Having said that, this was an exceptionally fun read, and one that pretty well captured the spirit of what a superhero novel should be. With many similar novels I've read over the last few years, the trend seems to have been to dress up, modernize, and rationalize all the joy out of the comic book inspiration. I think that's why I struggled so with Myke Cole's first Shadow Ops novel, ultimately relegating it to the DNF pile, while so many peers were gushing over it. I don't want a superhero novel that struggles to attain some level of plausibility - just accept that you've suspended my disbelief, and entertain me.
That's that Rose has done here with The Fire Inside, letting his characters (and their respective powers) shine, free of any artificial guilt restraint. Of course, it helps that they have a solid core story to work around, with a central mystery that invites the reader to play along and try to out-sleuth the characters. I suspect most readers will guess the identity of the supervillain before the characters, but that's all part of the fun. The liberal sprinkling of 'geek' nods is a bit of a distraction, in that it so often pulls you out of the story with either an ah-hah laugh or a knowing smirk, but it shows a love for the genre that can't be ignored.
Are the characters a bit too perfect, a bit too attractive, and bit too good to be true? Sure, but that's precisely what we want our superheroes to be. This is a comic book without the panel illustrations, but one that provides enough detail to allow the reader to imagine their own illustrations. Some readers may feel there's a bit too much exposition, with Rose struggling to pain too much of a picture which each new character introduction or scene change, but think of it in terms of a comic book, with those transitional 'blocks' of text to carry you through, and it all feels quite natural.
Overall, this is a fun, fast-paced, action-packed adventure with enough backstory and character development to really engage the reader.

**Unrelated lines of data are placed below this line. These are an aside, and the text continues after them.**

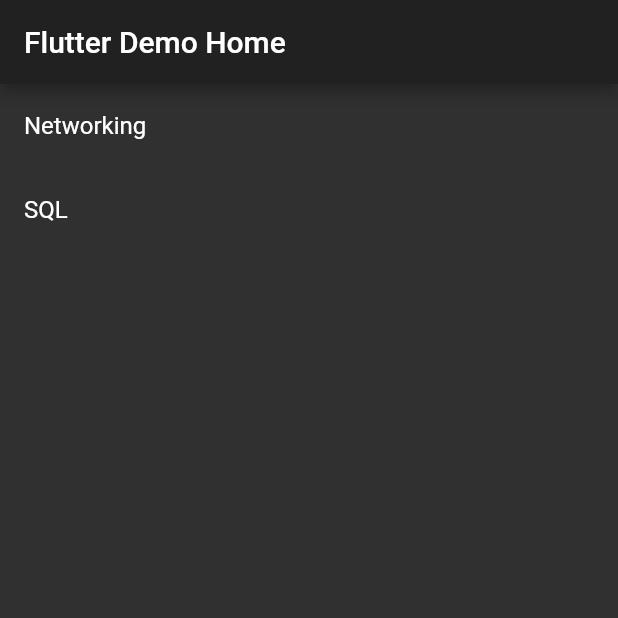
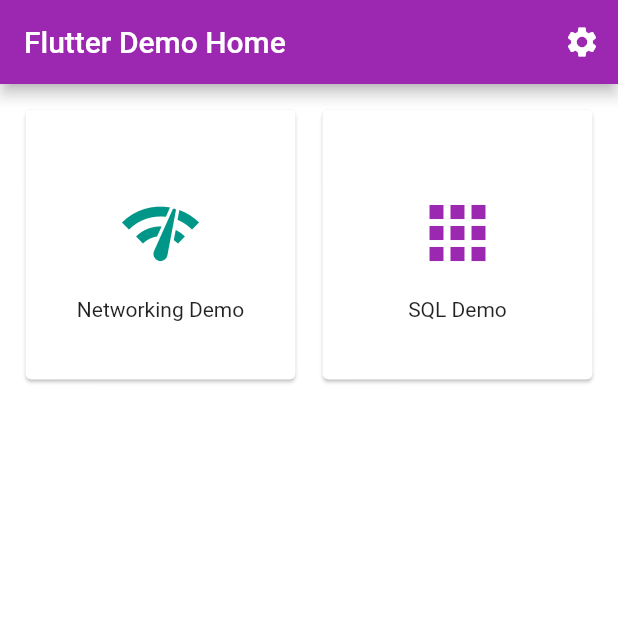
Before and after one commit to milanvadher/FlutterDemo, a Flutter app: the screen it shows after launch, on a phone screen of 412 x 824 dp, the top half of it. Run offline on Flutter 3.47's test engine with Material 2 defaults, Android fonts, the phone set to English and light mode, and no system bars; our stand-ins replace rxdart, shared_preferences, sqflite; accounts and stored records are empty.

Commit message:
change home page menu design add dark theme add settings page

```diff
--- a/lib/home.dart
+++ b/lib/home.dart
@@ -1,4 +1,6 @@
 import 'package:flutter/material.dart';
+import 'package:flutter_demo/menu.modal.dart';
+import 'package:flutter_demo/settings.dart';
 import './networking_demo/networking_demo.dart';
 import './sql_demo/sql_demo.dart';
 
@@ -8,32 +10,92 @@ class HomePage extends StatefulWidget {
 }
 
 class _HomePageState extends State<HomePage> {
-  Widget listItem({
-    @required String title,
-    @required Widget routeTo,
+  List<Menu> menu = [
+    Menu(
+      title: 'Networking Demo',
+      icon: Icons.network_check,
+      routeTo: NetworkingDemo(),
+      lightColor: Colors.teal,
+      darkColor: Colors.tealAccent,
+    ),
+    Menu(
+      title: 'SQL Demo',
+      icon: Icons.apps,
+      routeTo: SQLDemo(),
+      lightColor: Colors.purple,
+      darkColor: Colors.purpleAccent,
+    ),
+  ];
+
+  Widget menuGrid({
+    @required Menu menu,
   }) {
-    return ListTile(
-      title: Text(title),
-      onTap: () {
-        Navigator.of(context).push(
-          MaterialPageRoute(builder: (context) => routeTo),
-        );
-      },
+    return Padding(
+      padding: EdgeInsets.all(5),
+      child: Card(
+        child: InkWell(
+          onTap: () {
+            Navigator.of(context).push(
+              MaterialPageRoute(
+                builder: (context) => menu.routeTo,
+              ),
+            );
+          },
+          child: Center(
+            child: Column(
+              crossAxisAlignment: CrossAxisAlignment.center,
+              mainAxisSize: MainAxisSize.min,
+              children: <Widget>[
+                Container(
+                  padding: EdgeInsets.all(15),
+                  child: Icon(
+                    menu.icon,
+                    size: 56,
+                    color: Theme.of(context).brightness == Brightness.dark
+                        ? menu.darkColor
+                        : menu.lightColor,
+                  ),
+                ),
+                Text(
+                  '${menu.title}',
+                ),
+              ],
+            ),
+          ),
+        ),
+      ),
     );
   }
 
   @override
   Widget build(BuildContext context) {
+    final orientation = MediaQuery.of(context).orientation;
     return Scaffold(
       appBar: AppBar(
         title: Text('Flutter Demo Home'),
+        actions: <Widget>[
+          IconButton(
+            icon: Icon(Icons.settings),
+            onPressed: () {
+              Navigator.of(context).push(
+                MaterialPageRoute(
+                  builder: (context) => Settings(),
+                ),
+              );
+            },
+          ),
+        ],
       ),
       body: SafeArea(
-        child: ListView(
-          children: <Widget>[
-            listItem(title: 'Networking', routeTo: NetworkingDemo()),
-            listItem(title: 'SQL', routeTo: SQLDemo()),
-          ],
+        child: GridView.builder(
+          padding: EdgeInsets.all(8),
+          gridDelegate: SliverGridDelegateWithFixedCrossAxisCount(
+            crossAxisCount: (orientation == Orientation.portrait) ? 2 : 3,
+          ),
+          itemCount: menu.length,
+          itemBuilder: (BuildContext context, int index) {
+            return menuGrid(menu: menu[index]);
+          },
         ),
       ),
     );
--- a/lib/main.dart
+++ b/lib/main.dart
@@ -1,21 +1,44 @@
 import 'package:flutter/material.dart';
+import 'package:flutter_demo/settings.bloc.dart';
+import 'package:flutter_demo/theme.dart';
 import 'home.dart';
 
 void main() {
   runApp(MyApp());
 }
 
-class MyApp extends StatelessWidget {
-  // This widget is the root of your application.
+class MyApp extends StatefulWidget {
+  @override
+  _MyAppState createState() => _MyAppState();
+}
+
+class _MyAppState extends State<MyApp> {
+  @override
+  void initState() {
+    super.initState();
+    SettingsBloc.setAppThemeOnLoad();
+  }
+
+  @override
+  void dispose() {
+    super.dispose();
+    SettingsBloc.dispose();
+  }
+
   @override
   Widget build(BuildContext context) {
-    return MaterialApp(
-      title: 'Flutter Demo',
-      theme: ThemeData(
-        brightness: Brightness.dark,
-        visualDensity: VisualDensity.adaptivePlatformDensity,
-      ),
-      home: HomePage(),
+    return StreamBuilder(
+      stream: SettingsBloc.isDarkTheme,
+      initialData: false,
+      builder: (context, AsyncSnapshot<bool> snapshot) {
+        return MaterialApp(
+          title: 'Flutter Demo',
+          home: HomePage(),
+          theme: snapshot.data
+              ? ThemeData.from(colorScheme: AppTheme.darkTheme)
+              : ThemeData.from(colorScheme: AppTheme.lightTheme),
+        );
+      },
     );
   }
 }
--- /dev/null
+++ b/lib/menu.modal.dart
@@ -0,0 +1,11 @@
+import 'package:flutter/material.dart';
+
+class Menu {
+  final String title;
+  final IconData icon;
+  final Widget routeTo;
+  final Color lightColor;
+  final Color darkColor;
+
+  Menu({this.title, this.icon, this.routeTo, this.lightColor, this.darkColor});
+}
--- /dev/null
+++ b/lib/settings.bloc.dart
@@ -0,0 +1,21 @@
+import 'package:rxdart/rxdart.dart';
+import 'package:shared_preferences/shared_preferences.dart';
+
+class SettingsBloc {
+  static final isDarkTheme = BehaviorSubject<bool>();
+
+  static changeTheme(bool isDark) async {
+    SharedPreferences _prefs = await SharedPreferences.getInstance();
+    _prefs.setBool('isDarkTheme', isDark);
+    isDarkTheme.sink.add(isDark);
+  }
+
+  static setAppThemeOnLoad() async {
+    SharedPreferences _prefs = await SharedPreferences.getInstance();
+    isDarkTheme.sink.add(_prefs.getBool('isDarkTheme') ?? false);
+  }
+
+  static dispose() {
+    isDarkTheme.close();
+  }
+}
--- /dev/null
+++ b/lib/theme.dart
@@ -0,0 +1,34 @@
+import 'package:flutter/material.dart';
+
+class AppTheme {
+  static final ColorScheme darkTheme = ColorScheme.dark(
+    brightness: Brightness.dark,
+    primary: Colors.purple.shade200,
+    primaryVariant: Colors.purple.shade700,
+    secondary: Colors.teal.shade200,
+    background: Color(0xFF121212),
+    surface: Color(0xFF121212),
+    error: Color(0xFFCF6679),
+    onPrimary: Color(0xFF000000),
+    onSecondary: Color(0xFF000000),
+    onBackground: Color(0xFFFFFFFF),
+    onSurface: Color(0xFFFFFFFF),
+    onError: Color(0xFF000000),
+  );
+
+  static final ColorScheme lightTheme = ColorScheme.light(
+    brightness: Brightness.light,
+    primary: Colors.purple.shade500,
+    primaryVariant: Colors.purple.shade700,
+    secondary: Colors.teal.shade200,
+    secondaryVariant: Colors.teal.shade900,
+    background: Color(0xFFFFFFFF),
+    surface: Color(0xFFFFFFFF),
+    error: Color(0xFFB00020),
+    onPrimary: Color(0xFFFFFFFF),
+    onSecondary: Color(0xFF000000),
+    onBackground: Color(0xFF000000),
+    onSurface: Color(0xFF000000),
+    onError: Color(0xFFFFFFFF),
+  );
+}
--- a/pubspec.yaml
+++ b/pubspec.yaml
@@ -32,6 +32,8 @@ dependencies:
   path: any
   intl: ^0.16.1
   path_provider: ^1.6.7
+  rxdart: ^0.24.0
+  shared_preferences: ^0.5.7+2
 
 dev_dependencies:
   flutter_test:
```
Also changed, not shown: lib/settings.dart (added, +56 -0 lines), lib/sql_demo/create.dart (+1 -7 lines), lib/sql_demo/note.model.dart (+5 -7 lines), lib/sql_demo/sql.helper.dart (+9 -1 lines), lib/sql_demo/sql_demo.dart (+13 -10 lines), pubspec.lock, 4 other files.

While not perfect - there are a few plot holes or inconsistencies that nagged at me - I'd more than curious to see where Rose takes the Sidekicks saga next.